===== Data section =====

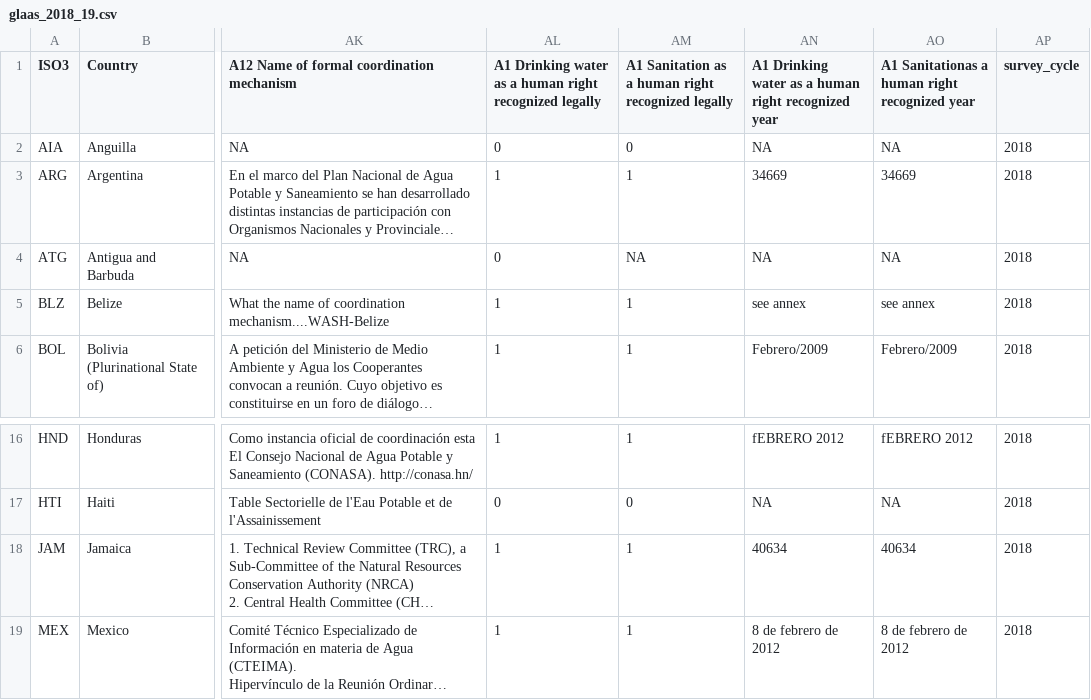
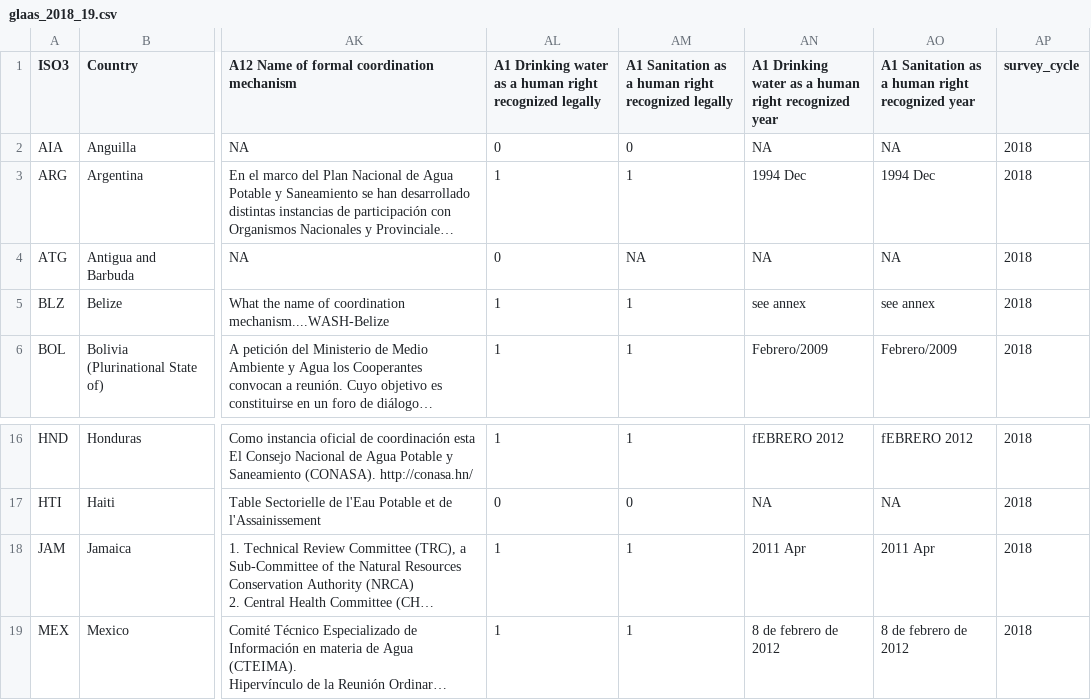
Before and after one commit to olas-lac/glaas, a CSV file: glaas_2018_19.csv, drawn as a sheet; only a part is shown, gaps mark what is left out; long unchanged cells end in …; the diff names each change by its address in the sheet, - before the commit and + after, or states it on an @@ line.

```diff
--- a/glaas_2018_19.csv
+++ b/glaas_2018_19.csv
-AO1: A1 Sanitationas a human…
+AO1: A1 Sanitation as a human…
-AN3: 34669
+AN3: 1994 Dec
-AO3: 34669
+AO3: 1994 Dec
-AN18: 40634
+AN18: 2011 Apr
-AO18: 40634
+AO18: 2011 Apr
```
Also changed, not shown: glaas_2018_2022.csv, 1 other file.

=====

__What this task involves__
Leave out the pictures and reproduce the rest of the records exactly.

__Response to this exercise__
Before and after one commit to olas-lac/glaas, a CSV file: glaas_2018_19.csv, drawn as a sheet; only a part is shown, gaps mark what is left out; long unchanged cells end in …; the diff names each change by its address in the sheet, - before the commit and + after, or states it on an @@ line.

```diff
--- a/glaas_2018_19.csv
+++ b/glaas_2018_19.csv
-AO1: A1 Sanitationas a human…
+AO1: A1 Sanitation as a human…
-AN3: 34669
+AN3: 1994 Dec
-AO3: 34669
+AO3: 1994 Dec
-AN18: 40634
+AN18: 2011 Apr
-AO18: 40634
+AO18: 2011 Apr
```
Also changed, not shown: glaas_2018_2022.csv, 1 other file.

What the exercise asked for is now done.